That question has been my limiting belief for too long now. After all, blogging is about delighting those who think you have something valuable for them with original thoughts, insights and stuff they can’t find easily on the Internet.
In 2004 the role of blogs became mainstream and one of the early success stories was John Jantsch and his Duct Tape Marketing Blog. Instead of following the crowd with his blog written by just him, John cast an experts net out and invited hundreds to “try out” for a spot on his all-star blogging team. It was like a magazine with 10 top writers, all experts in their field and with followers already. John selected me, Georgia Patrick, for one of those top spots with the subtitle blog named “Customers Count.” It tapped into my pioneering work with CRM (customer relationship management) and my passion to light up minds with the one powerful truth that I learned from Martha Rogers, Ph.D.—“Everything is ephemeral. The only thing that is real is the customer.”
That Duct Tape Marketing team blog was number one in the ratings for business blog for three years in a row. Maybe longer. It was a great ride and taught me blog success habits: 1) It’s not about you—it’s what your followers tell you they want; 2) Write every day and post at least twice a week; and 3) Work hard to stay authentic and never boring.
Fast forward to 10 years later. I started blogging again and stopped when I wasn’t convinced that I was igniting conversations. My excuse, looking back, was lame. I thought, Well by now everyone is blogging and there is more to read than anyone ever would. Who needs another blog?
I was reading more blogs! Others were reading more, plus sharing on tools created after my first tour of duty in John’s blogging army. Tools such as Facebook, Twitter and others.
The inspiration for the new blog came from three years of fascinating conversations with the CEOs and directors of certification enterprises, accreditation agencies, industry-standards gurus and credentialing professionals. These are the people on the front lines of every possible profession and line of work you can name or not even imagine yet. Their issues seem to impact every business and every career choice that millions make every day.
People are very complicated. You have to listen deeply to understand what they really want and need. The journey to write to those needs is never complete, but I have my compass and my maps. I know how to read the wind. So it’s time for a change.
This year, I’d like to try something new. I want to write on the five issues in the credentialing world that matter most to the clients we serve and the hundreds of organizations and collaborators that matter to them.
I want to write about the things that you care about, as honestly and helpfully as I can. I want to talk about the hard stuff, the things you are afraid to ask but want to know. I want to use my experience — the good and the bad, about what I’ve learned about the entire credentialing spectrum and the value of certifications to make it a little bit easier for someone else out there.

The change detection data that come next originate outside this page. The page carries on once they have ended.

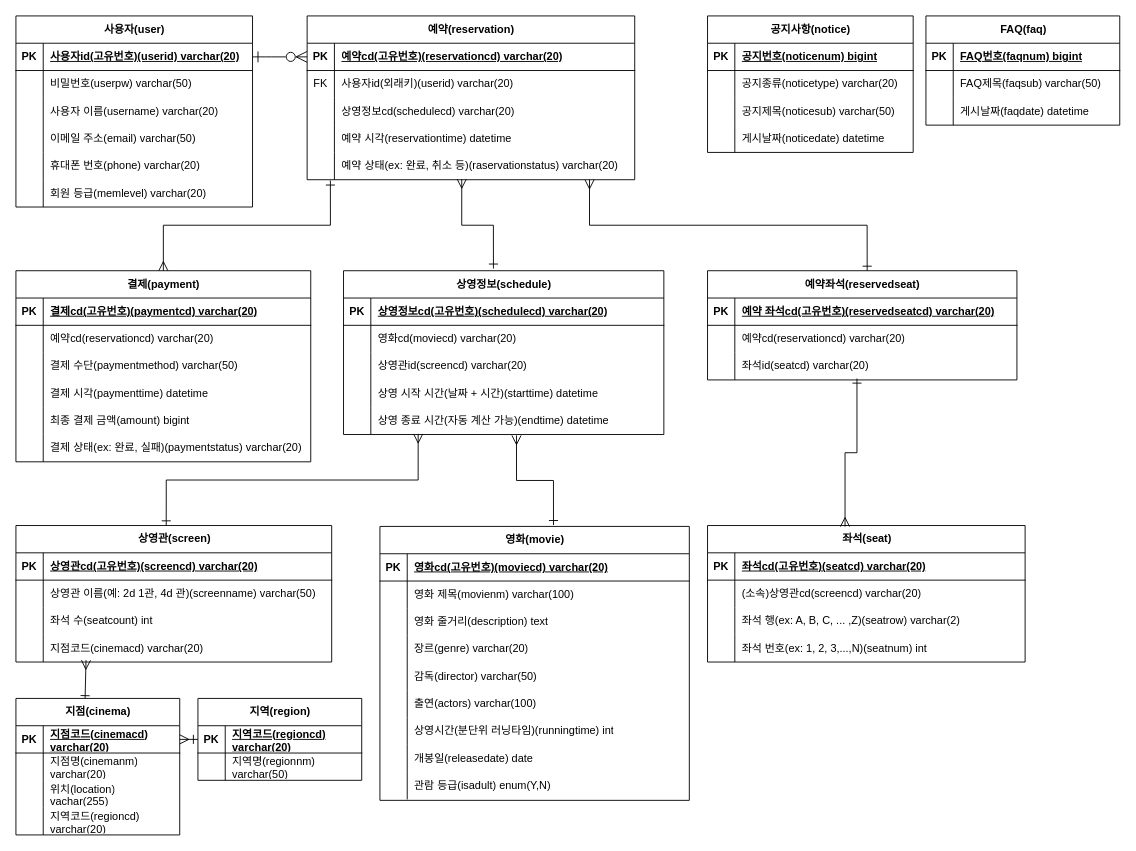
This is thescreendberd.drawio from Leeoc1/projectscr, a draw.io file, before an edit. Source tidied: cells renumbered, new cells numbered last; positions are measured from the earlier drawing's top-left corner, leaving out a move shared by most shapes. Both pictures are drawn from the tidied source at 91%, with x=0, y=0 at pixel (15, 15).
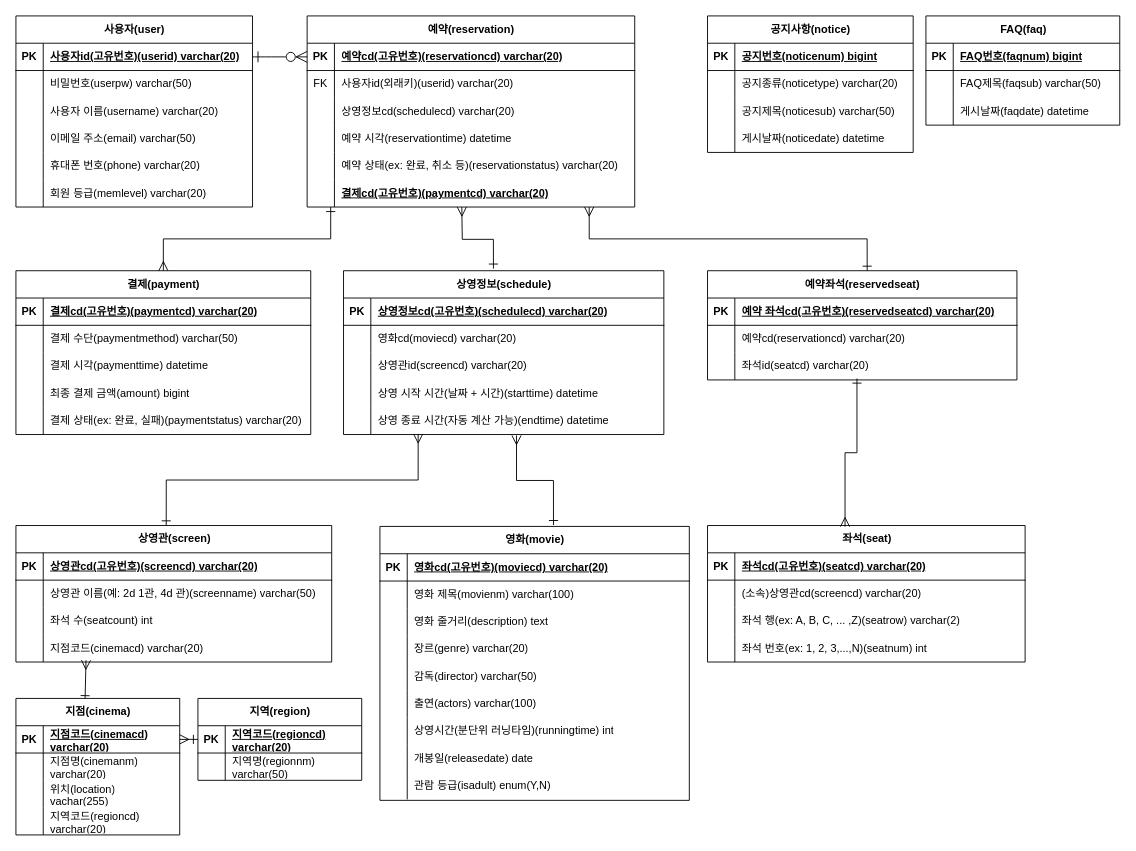
Above is the later version.

Unchanged cells that the change refers to:
```xml
<mxCell id="15" value="상영정보(schedule)" style="shape=table;startSize=30;childLayout=tableLayout;rowLines=0;fontStyle=1;align=center;html=1;" parent="1" vertex="1">
  <mxGeometry x="360" y="280" width="352" height="180" as="geometry" />
</mxCell>
<mxCell id="57" style="shape=tableRow;horizontal=0;startSize=0;swimlaneHead=0;swimlaneBody=0;fillColor=none;points=[[0,0.5],[1,0.5]];portConstraint=eastwest;top=0;left=0;right=0;bottom=0;" parent="44" vertex="1">
  <mxGeometry y="150" width="360" height="30" as="geometry" />
</mxCell>
<mxCell id="60" value="예약좌석(reservedseat)" style="shape=table;startSize=30;childLayout=tableLayout;rowLines=0;fontStyle=1;align=center;html=1;" parent="1" vertex="1">
  <mxGeometry x="760" y="280" width="340" height="120" as="geometry" />
</mxCell>
```

Diff of the diagram source:
```diff
@@
     <mxCell id="44" value="예약(reservation)" style="shape=table;startSize=30;childLayout=tableLayout;rowLines=0;fontStyle=1;align=center;html=1;" parent="1" vertex="1">
-      <mxGeometry x="320" width="360" height="180" as="geometry" />
+      <mxGeometry x="320" width="360" height="210" as="geometry" />
     </mxCell>
@@
-    <mxCell id="59" value="예약 상태(ex: 완료, 취소 등)(raservationstatus) varchar(20)" style="shape=partialRectangle;fillColor=none;top=0;left=0;bottom=0;right=0;align=left;spacingLeft=6;overflow=hidden;whiteSpace=wrap;html=1;" parent="57" vertex="1">
+    <mxCell id="59" value="예약 상태(ex: 완료, 취소 등)(reservationstatus) varchar(20)" style="shape=partialRectangle;fillColor=none;top=0;left=0;bottom=0;right=0;align=left;spacingLeft=6;overflow=hidden;whiteSpace=wrap;html=1;" parent="57" vertex="1">
       <mxGeometry x="30" width="330" height="30" as="geometry" />
     </mxCell>
+    <mxCell id="188" style="shape=tableRow;horizontal=0;startSize=0;swimlaneHead=0;swimlaneBody=0;fillColor=none;points=[[0,0.5],[1,0.5]];portConstraint=eastwest;top=0;left=0;right=0;bottom=0;" parent="44" vertex="1">
+      <mxGeometry y="180" width="360" height="30" as="geometry" />
+    </mxCell>
+    <mxCell id="94" style="shape=partialRectangle;fillColor=none;top=0;left=0;bottom=0;right=0;overflow=hidden;whiteSpace=wrap;html=1;" parent="188" vertex="1">
+      <mxGeometry width="30" height="30" as="geometry" />
+    </mxCell>
+    <mxCell id="189" value="&lt;span style=&quot;font-weight: 700; text-decoration-line: underline;&quot;&gt;결제cd(고유번호)(paymentcd) varchar(20)&lt;/span&gt;" style="shape=partialRectangle;fillColor=none;top=0;left=0;bottom=0;right=0;align=left;spacingLeft=6;overflow=hidden;whiteSpace=wrap;html=1;" parent="188" vertex="1">
+      <mxGeometry x="30" width="330" height="30" as="geometry" />
+    </mxCell>
@@
     <mxCell id="89" value="결제(payment)" style="shape=table;startSize=30;childLayout=tableLayout;rowLines=0;fontStyle=1;align=center;html=1;" parent="1" vertex="1">
-      <mxGeometry y="280" width="324" height="210" as="geometry" />
+      <mxGeometry y="280" width="324" height="180" as="geometry" />
     </mxCell>
@@
-    <mxCell id="93" style="shape=tableRow;horizontal=0;startSize=0;swimlaneHead=0;swimlaneBody=0;fillColor=none;top=0;left=0;right=0;bottom=0;" parent="89" vertex="1">
-      <mxGeometry y="60" width="324" height="30" as="geometry" />
-    </mxCell>
-    <mxCell id="94" style="shape=partialRectangle;fillColor=none;top=0;left=0;bottom=0;right=0;overflow=hidden;whiteSpace=wrap;html=1;" parent="93" vertex="1">
-      <mxGeometry width="30" height="30" as="geometry" />
-    </mxCell>
-    <mxCell id="95" value="예약cd(reservationcd) varchar(20)" style="shape=partialRectangle;fillColor=none;top=0;left=0;bottom=0;right=0;align=left;spacingLeft=6;overflow=hidden;whiteSpace=wrap;html=1;" parent="93" vertex="1">
-      <mxGeometry x="30" width="294" height="30" as="geometry" />
-    </mxCell>
     <mxCell id="96" style="shape=tableRow;horizontal=0;startSize=0;swimlaneHead=0;swimlaneBody=0;fillColor=none;top=0;left=0;right=0;bottom=0;" parent="89" vertex="1">
-      <mxGeometry y="90" width="324" height="30" as="geometry" />
+      <mxGeometry y="60" width="324" height="30" as="geometry" />
     </mxCell>
@@
     <mxCell id="99" style="shape=tableRow;horizontal=0;startSize=0;swimlaneHead=0;swimlaneBody=0;fillColor=none;top=0;left=0;right=0;bottom=0;" parent="89" vertex="1">
-      <mxGeometry y="120" width="324" height="30" as="geometry" />
+      <mxGeometry y="90" width="324" height="30" as="geometry" />
     </mxCell>
@@
     <mxCell id="102" style="shape=tableRow;horizontal=0;startSize=0;swimlaneHead=0;swimlaneBody=0;fillColor=none;top=0;left=0;right=0;bottom=0;" parent="89" vertex="1">
-      <mxGeometry y="150" width="324" height="30" as="geometry" />
+      <mxGeometry y="120" width="324" height="30" as="geometry" />
     </mxCell>
@@
     <mxCell id="105" style="shape=tableRow;horizontal=0;startSize=0;swimlaneHead=0;swimlaneBody=0;fillColor=none;top=0;left=0;right=0;bottom=0;" parent="89" vertex="1">
-      <mxGeometry y="180" width="324" height="30" as="geometry" />
+      <mxGeometry y="150" width="324" height="30" as="geometry" />
     </mxCell>
@@
-    <mxCell id="137" style="endArrow=ERmany;html=1;rounded=0;fontSize=12;startSize=8;endSize=8;entryX=0.5;entryY=0;entryDx=0;entryDy=0;elbow=vertical;startArrow=ERone;startFill=0;endFill=0;exitX=0.071;exitY=1.028;exitDx=0;exitDy=0;exitPerimeter=0;edgeStyle=orthogonalEdgeStyle;" parent="1" edge="1" source="57" target="89">
+    <mxCell id="137" style="endArrow=ERmany;html=1;rounded=0;fontSize=12;startSize=8;endSize=8;entryX=0.5;entryY=0;entryDx=0;entryDy=0;elbow=vertical;startArrow=ERone;startFill=0;endFill=0;exitX=0.072;exitY=1;exitDx=0;exitDy=0;exitPerimeter=0;edgeStyle=orthogonalEdgeStyle;" parent="1" edge="1" source="188" target="89">
       <mxGeometry relative="1" as="geometry" />
     </mxCell>
-    <mxCell id="138" style="endArrow=ERone;html=1;rounded=0;fontSize=12;startSize=8;endSize=8;entryX=0.516;entryY=0;entryDx=0;entryDy=0;startArrow=ERmany;startFill=0;endFill=0;exitX=0.862;exitY=1;exitDx=0;exitDy=0;entryPerimeter=0;exitPerimeter=0;edgeStyle=orthogonalEdgeStyle;" parent="1" edge="1" source="57" target="60">
+    <mxCell id="138" style="endArrow=ERone;html=1;rounded=0;fontSize=12;startSize=8;endSize=8;entryX=0.516;entryY=0;entryDx=0;entryDy=0;startArrow=ERmany;startFill=0;endFill=0;entryPerimeter=0;edgeStyle=orthogonalEdgeStyle;exitX=0.861;exitY=1;exitDx=0;exitDy=0;exitPerimeter=0;" parent="1" edge="1" source="188" target="60">
       <mxGeometry relative="1" as="geometry" />
     </mxCell>
-    <mxCell id="139" style="endArrow=ERone;html=1;rounded=0;fontSize=12;startSize=8;endSize=8;startArrow=ERmany;startFill=0;endFill=0;entryX=0.468;entryY=-0.013;entryDx=0;entryDy=0;entryPerimeter=0;exitX=0.472;exitY=0.978;exitDx=0;exitDy=0;exitPerimeter=0;edgeStyle=orthogonalEdgeStyle;" parent="1" edge="1" source="57" target="15">
-      <mxGeometry relative="1" as="geometry" />
+    <mxCell id="139" style="endArrow=ERone;html=1;rounded=0;fontSize=12;startSize=8;endSize=8;startArrow=ERmany;startFill=0;endFill=0;entryX=0.468;entryY=-0.013;entryDx=0;entryDy=0;entryPerimeter=0;edgeStyle=orthogonalEdgeStyle;" parent="1" edge="1" target="15">
+      <mxGeometry relative="1" as="geometry">
+        <mxPoint x="490" y="210" as="sourcePoint" />
+      </mxGeometry>
     </mxCell>
```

Join the conversation. Step into my list of the issues that matter most to you. Tell me which ones you want me to blog about. I boiled my initial list of 75 issues down to the 14 conversations that bubbled up most often in the past three years. Issues like microcredentialing, the business of certification, strategic thinking, accreditation readiness and disruptive change. Go ahead—weigh in and send me an email if you think of a burning issue not on the list.

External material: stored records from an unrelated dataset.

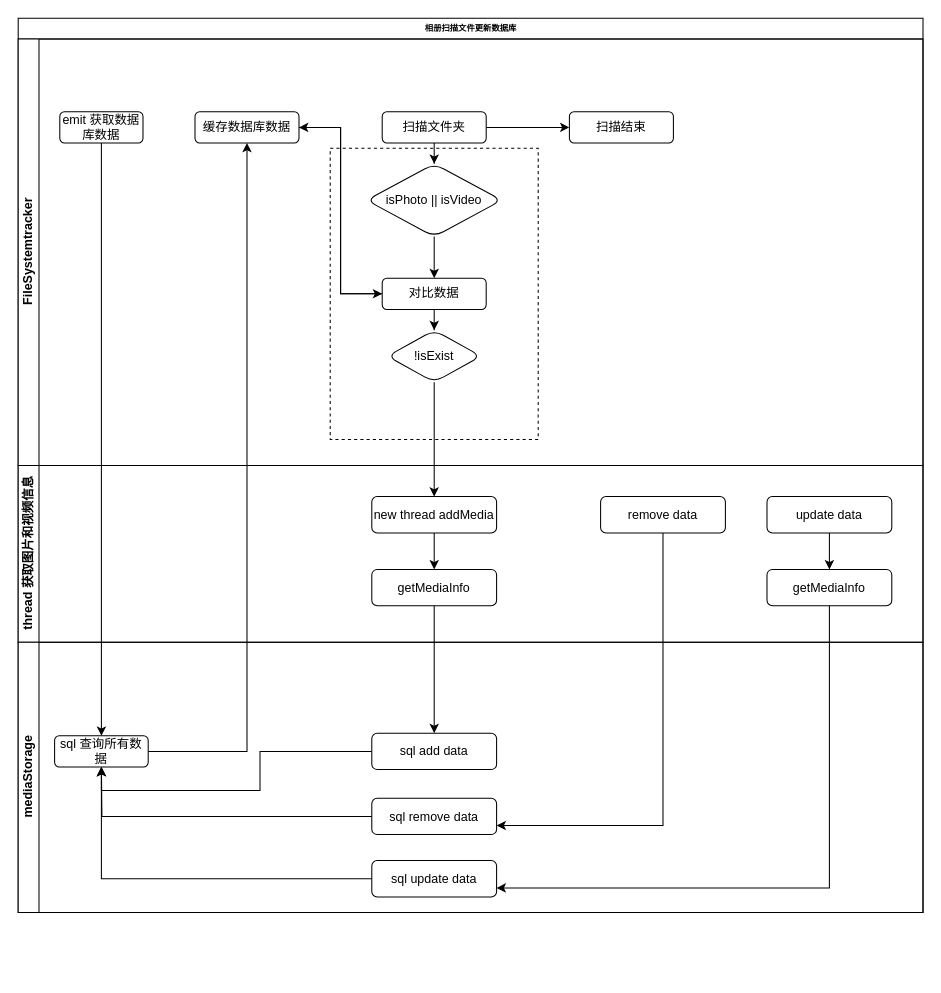
This is photoupdate.drawio from zhangalps/umldir, a draw.io file, before an edit. Source tidied: cells renumbered, new cells numbered last; positions are measured from the earlier drawing's top-left corner, leaving out a move shared by most shapes. Both pictures are drawn from the tidied source at 104%, with x=0, y=0 at pixel (18, 18).
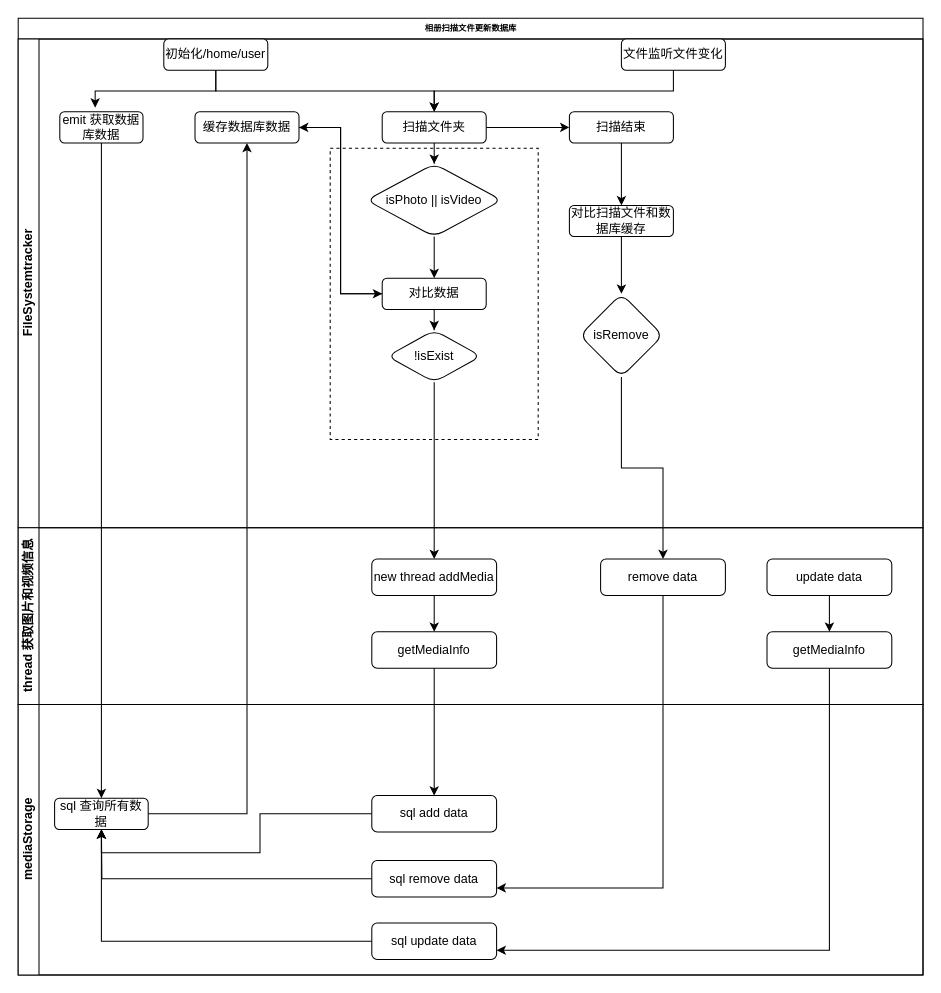
The same diagram, later.

Unchanged cells that the change refers to:
```xml
<mxCell id="4" value="emit 获取数据库数据" style="rounded=1;whiteSpace=wrap;html=1;" parent="3" vertex="1">
  <mxGeometry x="40" y="70" width="80" height="30" as="geometry" />
</mxCell>
<mxCell id="18" value="remove data" style="whiteSpace=wrap;html=1;rounded=1;" parent="14" vertex="1">
  <mxGeometry x="560" y="30" width="120" height="35" as="geometry" />
</mxCell>
<mxCell id="30" value="sql remove data" style="whiteSpace=wrap;html=1;rounded=1;" parent="26" vertex="1">
  <mxGeometry x="340" y="150" width="120" height="35" as="geometry" />
</mxCell>
<mxCell id="37" value="扫描文件夹" style="whiteSpace=wrap;html=1;rounded=1;" parent="1" vertex="1">
  <mxGeometry x="350" y="90" width="100" height="30" as="geometry" />
</mxCell>
<mxCell id="39" value="扫描结束" style="whiteSpace=wrap;html=1;rounded=1;" parent="1" vertex="1">
  <mxGeometry x="530" y="90" width="100" height="30" as="geometry" />
</mxCell>
```

Change to the diagram source:
```diff
@@
     <mxCell id="2" value="相册扫描文件更新数据库" style="swimlane;html=1;horizontal=1;startSize=20;rounded=0;shadow=0;labelBackgroundColor=none;strokeWidth=1;fontFamily=Verdana;fontSize=8;align=center;" parent="1" vertex="1">
-      <mxGeometry width="870" height="860" as="geometry" />
+      <mxGeometry width="870" height="920" as="geometry" />
     </mxCell>
     <mxCell id="3" value="FileSystemtracker" style="swimlane;html=1;startSize=20;horizontal=0;" parent="2" vertex="1">
-      <mxGeometry y="20" width="870" height="410" as="geometry" />
+      <mxGeometry y="20" width="870" height="470" as="geometry" />
     </mxCell>
@@
+    <mxCell id="40" value="对比扫描文件和数据库缓存" style="whiteSpace=wrap;html=1;rounded=1;" parent="3" vertex="1">
+      <mxGeometry x="530" y="160" width="100" height="30" as="geometry" />
+    </mxCell>
+    <mxCell id="41" value="文件监听文件变化" style="whiteSpace=wrap;html=1;rounded=1;" parent="3" vertex="1">
+      <mxGeometry x="580" width="100" height="30" as="geometry" />
+    </mxCell>
+    <mxCell id="42" style="edgeStyle=orthogonalEdgeStyle;rounded=0;jettySize=auto;html=1;exitX=0.5;exitY=1;exitDx=0;exitDy=0;entryX=0.425;entryY=-0.133;entryDx=0;entryDy=0;entryPerimeter=0;" parent="3" edge="1" source="43" target="4">
+      <mxGeometry relative="1" as="geometry" />
+    </mxCell>
+    <mxCell id="43" value="初始化/home/user" style="whiteSpace=wrap;html=1;rounded=1;" parent="3" vertex="1">
+      <mxGeometry x="140" width="100" height="30" as="geometry" />
+    </mxCell>
     <mxCell id="14" value="thread 获取图片和视频信息" style="swimlane;html=1;startSize=20;horizontal=0;" parent="2" vertex="1">
-      <mxGeometry y="430" width="870" height="170" as="geometry" />
+      <mxGeometry y="490" width="870" height="170" as="geometry" />
     </mxCell>
@@
     <mxCell id="26" value="mediaStorage" style="swimlane;html=1;startSize=20;horizontal=0;" parent="2" vertex="1">
-      <mxGeometry y="600" width="870" height="260" as="geometry" />
+      <mxGeometry y="660" width="870" height="260" as="geometry" />
     </mxCell>
@@
-    <mxCell id="38" style="edgeStyle=orthogonalEdgeStyle;rounded=0;jettySize=auto;html=1;exitX=0;exitY=0.5;exitDx=0;exitDy=0;" parent="1" edge="1" source="30">
-      <mxGeometry relative="1" as="geometry">
-        <mxPoint x="80" y="720" as="targetPoint" />
-      </mxGeometry>
-    </mxCell>
+    <mxCell id="44" style="edgeStyle=orthogonalEdgeStyle;rounded=0;jettySize=auto;html=1;" parent="1" edge="1" source="39" target="40">
+      <mxGeometry relative="1" as="geometry" />
+    </mxCell>
@@
+    <mxCell id="45" style="edgeStyle=orthogonalEdgeStyle;rounded=0;jettySize=auto;html=1;exitX=0.5;exitY=1;exitDx=0;exitDy=0;" parent="1" edge="1" source="46" target="18">
+      <mxGeometry relative="1" as="geometry" />
+    </mxCell>
+    <mxCell id="46" value="isRemove" style="rhombus;whiteSpace=wrap;html=1;rounded=1;" parent="1" vertex="1">
+      <mxGeometry x="540" y="265" width="80" height="80" as="geometry" />
+    </mxCell>
+    <mxCell id="47" style="edgeStyle=orthogonalEdgeStyle;rounded=0;jettySize=auto;html=1;" parent="1" edge="1" source="40" target="46">
+      <mxGeometry relative="1" as="geometry" />
+    </mxCell>
+    <mxCell id="48" style="edgeStyle=orthogonalEdgeStyle;rounded=0;jettySize=auto;html=1;exitX=0.5;exitY=1;exitDx=0;exitDy=0;entryX=0.5;entryY=0;entryDx=0;entryDy=0;" parent="1" edge="1" source="41" target="37">
+      <mxGeometry relative="1" as="geometry" />
+    </mxCell>
+    <mxCell id="49" style="edgeStyle=orthogonalEdgeStyle;rounded=0;jettySize=auto;html=1;exitX=0.5;exitY=1;exitDx=0;exitDy=0;" parent="1" edge="1" source="43" target="37">
+      <mxGeometry relative="1" as="geometry" />
+    </mxCell>
+    <mxCell id="50" style="edgeStyle=orthogonalEdgeStyle;rounded=0;jettySize=auto;html=1;exitX=0;exitY=0.5;exitDx=0;exitDy=0;" parent="1" edge="1" source="30">
+      <mxGeometry relative="1" as="geometry">
+        <mxPoint x="80" y="780" as="targetPoint" />
+      </mxGeometry>
+    </mxCell>
```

I don’t want to complicate things, so it’s going to happen through good old-fashioned email to start. I’ve created a mailing list, so you can opt in if you want to. My writing is for you and for those who choose to participate in the conversation. No mind reading or guessing, so you’ll have to tell me what you want to see in this blog.